_RECORDS FOR PROCESSING_.

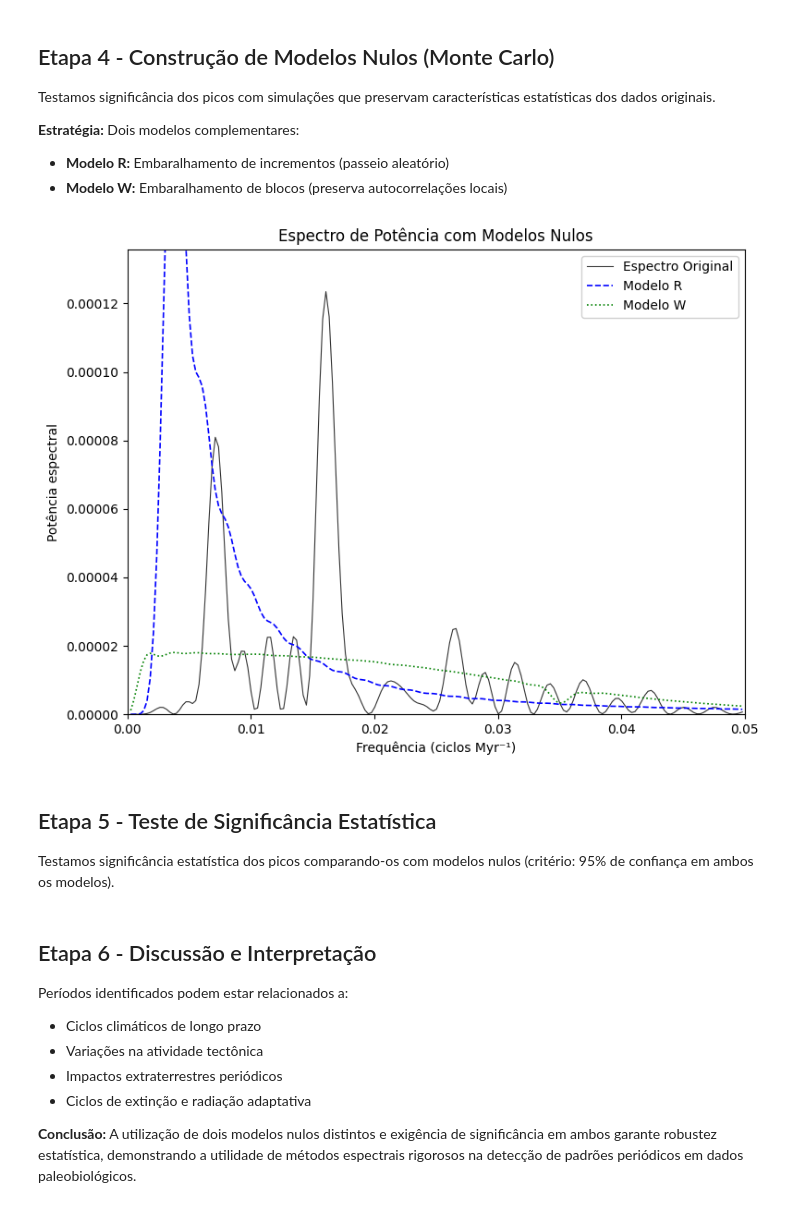
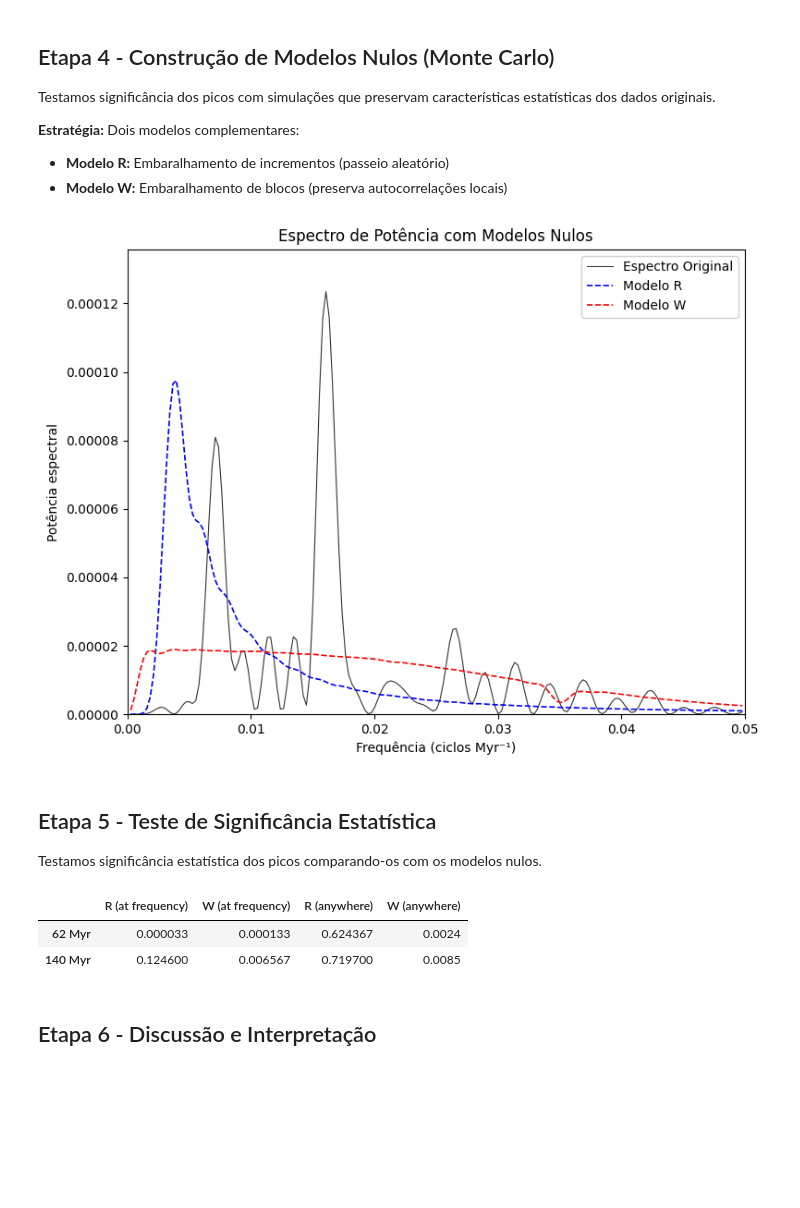
Before and after one commit to lucaanasser/Detectando-e-Interpretando-Sinais-Periodicos-em-Series-Temporais-Paleobiologicas, a Jupyter notebook: ep1.ipynb, the cells around one changed output. Drawn from its saved outputs; the diff is of its cells as text; code cells hidden in the pictures; blank space fills up the shorter version.

Commit message:
Implementação inicial dos testes de significância

```diff
--- a/ep1.ipynb
+++ b/ep1.ipynb
@@ -269,11 +269,11 @@ def plotar_espectro_potencia(
     # Configurações padrão
     config = {
         'figsize': (8, 6),
-        'cores': {'original': 'black', 'modelo1': 'blue', 'modelo2': 'green', 'picos': 'red'},
+        'cores': {'original': 'black', 'modelo1': 'blue', 'modelo2': 'red', 'picos': 'red'},
         'estilos': {
             'original': {'linewidth': 0.8, 'alpha': 0.8},
             'modelo1': {'linewidth': 1.2, 'linestyle': '--'},
-            'modelo2': {'linewidth': 1.2, 'linestyle': ':'},
+            'modelo2': {'linewidth': 1.2, 'linestyle': '--'},
             'threshold': {'linestyle': '--', 'alpha': 0.8}
         }
     }
@@ -407,7 +407,7 @@ def criar_dashboard_completo(dados_dict, nome_arquivo="dashboard_completo.png"):
 # MÓDULO: MODELOS NULOS (MONTE CARLO)
 # ============================
 
-def modelo_r(y, grau=3, n_simulacoes=30000, pad=1):
+def modelo_r(y, grau=3, pots_ref=None, n_simulacoes=30000, pad=1):
     """
     Modelo R (Random Walk): Embaralhamento de incrementos da série original.
 
@@ -424,13 +424,13 @@ def modelo_r(y, grau=3, n_simulacoes=30000, pad=1):
     """
     series_simuladas = _embaralhar_incrementos(y, n_simulacoes)
     freqs, espectro_medio, espectros_individuais = _simular_e_calcular_espectros(
-        series_simuladas, detrend=True, grau=grau, pad=pad, retornar_todos=True
+        series_simuladas, detrend=True, grau=grau, pad=pad, retornar_todos=True, normalizar=True, pots_ref=pots_ref
     )
     return freqs, espectro_medio, espectros_individuais
 
 
 
-def modelo_w(residuos, n_blocos=20, n_simulacoes=30000, pad=1):
+def modelo_w(residuos, n_blocos=20, pots_ref=None, n_simulacoes=30000, pad=1):
     """
     Modelo W (Windowed Bootstrap): Embaralhamento de blocos.
 
@@ -447,7 +447,7 @@ def modelo_w(residuos, n_blocos=20, n_simulacoes=30000, pad=1):
     """
     series_simuladas = _embaralhar_blocos(residuos, n_simulacoes, n_blocos)
     freqs, espectro_medio, espectros_individuais = _simular_e_calcular_espectros(
-        series_simuladas, detrend=False, pad=pad, retornar_todos=True
+        series_simuladas, detrend=False, pad=pad, retornar_todos=True, normalizar=True, pots_ref=pots_ref
     )
     return freqs, espectro_medio, espectros_individuais
 
@@ -502,7 +502,9 @@ def _embaralhar_blocos(serie, n_simulacoes, n_blocos=20):
     return series_simuladas
 
 
-def _simular_e_calcular_espectros(series_simuladas, detrend=True, grau=3, pad=1, retornar_todos=False):
+def _simular_e_calcular_espectros(
+    series_simuladas, detrend=True, grau=3, pad=1, retornar_todos=False, normalizar=True, pots_ref=None
+):
     """
     Calcula espectros de potência para uma lista de séries simuladas.
 
@@ -512,6 +514,8 @@ def _simular_e_calcular_espectros(series_simuladas, detrend=True, grau=3, pad=1,
         grau: Grau do polinômio para detrending (default=3)
         pad: Fator de zero-padding para FFT (default=1)
         retornar_todos: Se True, retorna também todos os espectros individuais
+        normalizar: Se True, normaliza cada espectro simulado para ter média igual ao espectro real
+        pots_ref: Espectro real de referência (obrigatório se normalizar=True)
 
     Returns:
         freqs_comum: Vetor de frequências comum a todas as simulações
@@ -531,6 +535,16 @@ def _simular_e_calcular_espectros(series_simuladas, detrend=True, grau=3, pad=1,
 
         if freqs_comum is None:
             freqs_comum = freqs
+            # Salva média do espectro real para normalização
+            if normalizar and pots_ref is not None:
+                media_pots_ref = np.mean(pots_ref)
+            elif normalizar:
+                raise ValueError("Se normalizar=True, pots_ref deve ser fornecido.")
+
+        # Normalização: iguala a média do espectro simulado à do espectro real
+        if normalizar:
+            pots = pots * (media_pots_ref / np.mean(pots))
+
         espectros_pots.append(pots)
 
     espectros_pots = np.array(espectros_pots)
@@ -662,28 +803,28 @@ Testamos significância dos picos com simulações que preservam característica
 - **Modelo R:** Embaralhamento de incrementos (passeio aleatório)
 - **Modelo W:** Embaralhamento de blocos (preserva autocorrelações locais)
 # %%
-freqs_r, pots_r, individuais_r = modelo_r(y, grau=3, n_simulacoes=30000, pad=7)
+freqs_r, pots_r, individuais_r = modelo_r(y, grau=3, n_simulacoes=30000, pad=7, pots_ref=pots_ref)
 
-freqs_w, pots_w, individuais_w = modelo_w(residuos, n_blocos=20, n_simulacoes=30000, pad=7)
+freqs_w, pots_w, individuais_w = modelo_w(residuos, n_blocos=20, n_simulacoes=30000, pad=7, pots_ref=pots_ref)
 
 plotar_espectro_potencia(freqs_ref, pots_ref,
                         'Espectro de Potência com Modelos Nulos',
                         'etapa4_modelo_r_espectro.png',
                         freqs_modelo1=freqs_r, pots_modelo1=pots_r, label_modelo1='Modelo R',
                         freqs_modelo2=freqs_w, pots_modelo2=pots_w, label_modelo2='Modelo W')
 # %% [output]
-[figure, old version]
+[figure, new version]
 # %% [markdown]
 ## Etapa 5 - Teste de Significância Estatística
 
-Testamos significância estatística dos picos comparando-os com modelos nulos (critério: 95% de confiança em ambos os modelos).
+Testamos significância estatística dos picos comparando-os com os modelos nulos.
+# %%
+results = compute_significance_results(freqs_ref, pots_ref, individuais_r, individuais_w)
+df = generate_significance_table(results)
+df
+# %% [output]
+|  | R (at frequency) | W (at frequency) | R (anywhere) | W (anywhere) |
+| 62 Myr | 0.000033 | 0.000133 | 0.624367 | 0.0024 |
+| 140 Myr | 0.124600 | 0.006567 | 0.719700 | 0.0085 |
 # %% [markdown]
 ## Etapa 6 - Discussão e Interpretação
-
-Períodos identificados podem estar relacionados a:
-- Ciclos climáticos de longo prazo
-- Variações na atividade tectônica
-- Impactos extraterrestres periódicos
-- Ciclos de extinção e radiação adaptativa
-
-**Conclusão:** A utilização de dois modelos nulos distintos e exigência de significância em ambos garante robustez estatística, demonstrando a utilidade de métodos espectrais rigorosos na detecção de padrões periódicos em dados paleobiológicos.
```
Also changed, not shown: parts of 2 cells of this notebook, 2 other files.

_PROBLEM_. Do not include images; quote all of the entries above exactly.

_OUTPUT FOR THIS TASK_.
Before and after one commit to lucaanasser/Detectando-e-Interpretando-Sinais-Periodicos-em-Series-Temporais-Paleobiologicas, a Jupyter notebook: ep1.ipynb, the cells around one changed output. Drawn from its saved outputs; the diff is of its cells as text; code cells hidden in the pictures; blank space fills up the shorter version.

Commit message:
Implementação inicial dos testes de significância

```diff
--- a/ep1.ipynb
+++ b/ep1.ipynb
@@ -269,11 +269,11 @@ def plotar_espectro_potencia(
     # Configurações padrão
     config = {
         'figsize': (8, 6),
-        'cores': {'original': 'black', 'modelo1': 'blue', 'modelo2': 'green', 'picos': 'red'},
+        'cores': {'original': 'black', 'modelo1': 'blue', 'modelo2': 'red', 'picos': 'red'},
         'estilos': {
             'original': {'linewidth': 0.8, 'alpha': 0.8},
             'modelo1': {'linewidth': 1.2, 'linestyle': '--'},
-            'modelo2': {'linewidth': 1.2, 'linestyle': ':'},
+            'modelo2': {'linewidth': 1.2, 'linestyle': '--'},
             'threshold': {'linestyle': '--', 'alpha': 0.8}
         }
     }
@@ -407,7 +407,7 @@ def criar_dashboard_completo(dados_dict, nome_arquivo="dashboard_completo.png"):
 # MÓDULO: MODELOS NULOS (MONTE CARLO)
 # ============================
 
-def modelo_r(y, grau=3, n_simulacoes=30000, pad=1):
+def modelo_r(y, grau=3, pots_ref=None, n_simulacoes=30000, pad=1):
     """
     Modelo R (Random Walk): Embaralhamento de incrementos da série original.
 
@@ -424,13 +424,13 @@ def modelo_r(y, grau=3, n_simulacoes=30000, pad=1):
     """
     series_simuladas = _embaralhar_incrementos(y, n_simulacoes)
     freqs, espectro_medio, espectros_individuais = _simular_e_calcular_espectros(
-        series_simuladas, detrend=True, grau=grau, pad=pad, retornar_todos=True
+        series_simuladas, detrend=True, grau=grau, pad=pad, retornar_todos=True, normalizar=True, pots_ref=pots_ref
     )
     return freqs, espectro_medio, espectros_individuais
 
 
 
-def modelo_w(residuos, n_blocos=20, n_simulacoes=30000, pad=1):
+def modelo_w(residuos, n_blocos=20, pots_ref=None, n_simulacoes=30000, pad=1):
     """
     Modelo W (Windowed Bootstrap): Embaralhamento de blocos.
 
@@ -447,7 +447,7 @@ def modelo_w(residuos, n_blocos=20, n_simulacoes=30000, pad=1):
     """
     series_simuladas = _embaralhar_blocos(residuos, n_simulacoes, n_blocos)
     freqs, espectro_medio, espectros_individuais = _simular_e_calcular_espectros(
-        series_simuladas, detrend=False, pad=pad, retornar_todos=True
+        series_simuladas, detrend=False, pad=pad, retornar_todos=True, normalizar=True, pots_ref=pots_ref
     )
     return freqs, espectro_medio, espectros_individuais
 
@@ -502,7 +502,9 @@ def _embaralhar_blocos(serie, n_simulacoes, n_blocos=20):
     return series_simuladas
 
 
-def _simular_e_calcular_espectros(series_simuladas, detrend=True, grau=3, pad=1, retornar_todos=False):
+def _simular_e_calcular_espectros(
+    series_simuladas, detrend=True, grau=3, pad=1, retornar_todos=False, normalizar=True, pots_ref=None
+):
     """
     Calcula espectros de potência para uma lista de séries simuladas.
 
@@ -512,6 +514,8 @@ def _simular_e_calcular_espectros(series_simuladas, detrend=True, grau=3, pad=1,
         grau: Grau do polinômio para detrending (default=3)
         pad: Fator de zero-padding para FFT (default=1)
         retornar_todos: Se True, retorna também todos os espectros individuais
+        normalizar: Se True, normaliza cada espectro simulado para ter média igual ao espectro real
+        pots_ref: Espectro real de referência (obrigatório se normalizar=True)
 
     Returns:
         freqs_comum: Vetor de frequências comum a todas as simulações
@@ -531,6 +535,16 @@ def _simular_e_calcular_espectros(series_simuladas, detrend=True, grau=3, pad=1,
 
         if freqs_comum is None:
             freqs_comum = freqs
+            # Salva média do espectro real para normalização
+            if normalizar and pots_ref is not None:
+                media_pots_ref = np.mean(pots_ref)
+            elif normalizar:
+                raise ValueError("Se normalizar=True, pots_ref deve ser fornecido.")
+
+        # Normalização: iguala a média do espectro simulado à do espectro real
+        if normalizar:
+            pots = pots * (media_pots_ref / np.mean(pots))
+
         espectros_pots.append(pots)
 
     espectros_pots = np.array(espectros_pots)
@@ -662,28 +803,28 @@ Testamos significância dos picos com simulações que preservam característica
 - **Modelo R:** Embaralhamento de incrementos (passeio aleatório)
 - **Modelo W:** Embaralhamento de blocos (preserva autocorrelações locais)
 # %%
-freqs_r, pots_r, individuais_r = modelo_r(y, grau=3, n_simulacoes=30000, pad=7)
+freqs_r, pots_r, individuais_r = modelo_r(y, grau=3, n_simulacoes=30000, pad=7, pots_ref=pots_ref)
 
-freqs_w, pots_w, individuais_w = modelo_w(residuos, n_blocos=20, n_simulacoes=30000, pad=7)
+freqs_w, pots_w, individuais_w = modelo_w(residuos, n_blocos=20, n_simulacoes=30000, pad=7, pots_ref=pots_ref)
 
 plotar_espectro_potencia(freqs_ref, pots_ref,
                         'Espectro de Potência com Modelos Nulos',
                         'etapa4_modelo_r_espectro.png',
                         freqs_modelo1=freqs_r, pots_modelo1=pots_r, label_modelo1='Modelo R',
                         freqs_modelo2=freqs_w, pots_modelo2=pots_w, label_modelo2='Modelo W')
 # %% [output]
-[figure, old version]
+[figure, new version]
 # %% [markdown]
 ## Etapa 5 - Teste de Significância Estatística
 
-Testamos significância estatística dos picos comparando-os com modelos nulos (critério: 95% de confiança em ambos os modelos).
+Testamos significância estatística dos picos comparando-os com os modelos nulos.
+# %%
+results = compute_significance_results(freqs_ref, pots_ref, individuais_r, individuais_w)
+df = generate_significance_table(results)
+df
+# %% [output]
+|  | R (at frequency) | W (at frequency) | R (anywhere) | W (anywhere) |
+| 62 Myr | 0.000033 | 0.000133 | 0.624367 | 0.0024 |
+| 140 Myr | 0.124600 | 0.006567 | 0.719700 | 0.0085 |
 # %% [markdown]
 ## Etapa 6 - Discussão e Interpretação
-
-Períodos identificados podem estar relacionados a:
-- Ciclos climáticos de longo prazo
-- Variações na atividade tectônica
-- Impactos extraterrestres periódicos
-- Ciclos de extinção e radiação adaptativa
-
-**Conclusão:** A utilização de dois modelos nulos distintos e exigência de significância em ambos garante robustez estatística, demonstrando a utilidade de métodos espectrais rigorosos na detecção de padrões periódicos em dados paleobiológicos.
```
Also changed, not shown: parts of 2 cells of this notebook, 2 other files.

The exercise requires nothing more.